First Generation (1966-1975)
The first generation Bongo (F800) appeared in the market in 1966. It was a rear-engined, small van powered by 782 cc water-cooled OHV SA 4-stroke engine. In 1968, Mazda introduced a new version of Bongo with chassis code F1000 with a larger engine. The economic and financial problems forced Mazda to cease the production of this generation. Unexpectedly, the Bongo didn’t get any major modifications or changes throughout its ten year of lifetime.
The Bongo had a low gearing ratio that enabled it to carry a payload of half ton. Also, it used the engine similar to Mazda 1000 mated to a 4-speed transaxle at the rear wheels. However, the entire lineup of Bongos was prone to rust as well as poor maintenance facilities.
Although, Bongo and 1000 had the same front suspensions and brake equipments, they were based on different chassis.

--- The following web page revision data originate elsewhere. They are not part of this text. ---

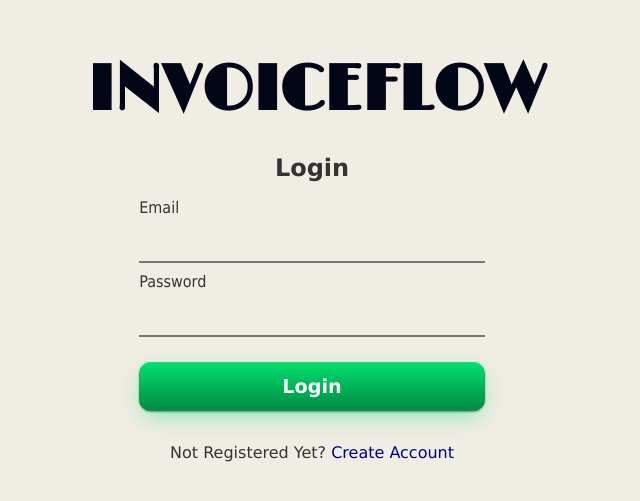
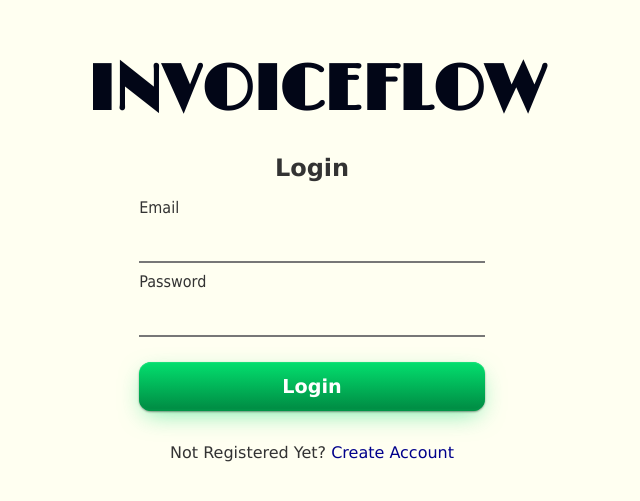
Before and after one commit to aniket-Kandangire28032K/InvoiceFlow, a React app in the folder frontend/: page /login in a window 1280 px wide. Shown: the part 109-610 px from the top of the page, without its empty margins (323-963 px from the left). Built offline with nearby package versions, Linux system fonts and the light colour scheme; no server answers; the HTML template or start-up script is replaced by a standard one; a web font is replaced by a local one.

Commit message:
18102026

```diff
--- a/frontend/src/App.scss
+++ b/frontend/src/App.scss
@@ -33,7 +33,7 @@
 
 /* Login Page */
 .login {
-  background:  #f0ede4;
+  background:  #fffff1;
   width: 100%;
   min-height: 100dvh;
   display: grid;
@@ -125,7 +125,9 @@
                     box-shadow: inset 0 2px 14px #0004;
                   }
                   &:active:not(:disabled){
-                    background:#004147 !important;
+                    background:#036834 !important;
+                    translate: 0 5px;
+
                   }
                 }
     p {
```
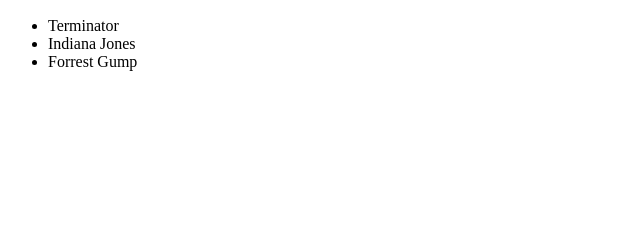
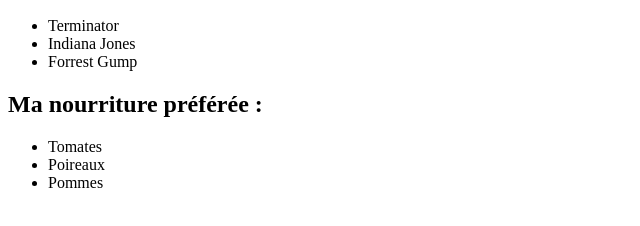
Before and after one commit to webboy-fr/demo-melody, a plain HTML site: page index.html in a window 1280 px wide. Shown: the part 110-336 px from the top of the page, without its empty margins (0-640 px from the left). Drawn offline with Linux system fonts and the light colour scheme.

Commit message:
ajout liste nourriture

```diff
--- a/index.html
+++ b/index.html
@@ -16,6 +16,12 @@
         <li>Indiana Jones</li>
         <li>Forrest Gump</li>
     </ul>
+    <h2>Ma nourriture préférée :</h2>
+    <ul>
+        <li>Tomates</li>
+        <li>Poireaux</li>
+        <li>Pommes</li>
+    </ul>
 </body>
 
 </html>
```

Second Generation (1977-1983)
The second generation Bongo was launched in September 1977. This generation featured a mid-mounted engine with rear-wheel drive. It was also marketed by Ford under Ford Econovan nameplate. However, it was offered in export market by Mazda as E1300, E1400 and E1600 based on the engine used.
The second generation Bongo was offered with three engine choices, i.e. 1,272 cc TC, 60 hp or 44 kW (1978); 1,586 cc NA, 80 hp or 59 kW (1978-1982); and 1,415 cc UC, 70 hp or 52 kW (1979-1980).
Third Generation (1983-1999)
In 1984, Mazda introduced a revised version of the Bongo as third generation. It was available with a whole lot of new engines. Ford marketed it under ‘Spectron’ nameplate in many Asian markets. For the third generation, Mazda also released a long-wheelbase version called the Bongo Brawny. It was marketed in export markets as E-Series.
It was available with three petrol and two diesel engines including: 1,415 cc UC (1984-1985); 1,789 cc F8 (1983-1988); and 2000 cc FE were petrol engines, while 1,998 cc Diesel (1984-1985) and 2,209 cc R2 Diesel (1983-1988) were two diesel options.
Fourth Generation (1999-Present)
The fourth generation Bongo was made available in June 1999. Three major Japanese automakers offered a rebadged version of this generation, i.e. the Ford Econovan, Mitsubishi Delica, and Nissan Vanette.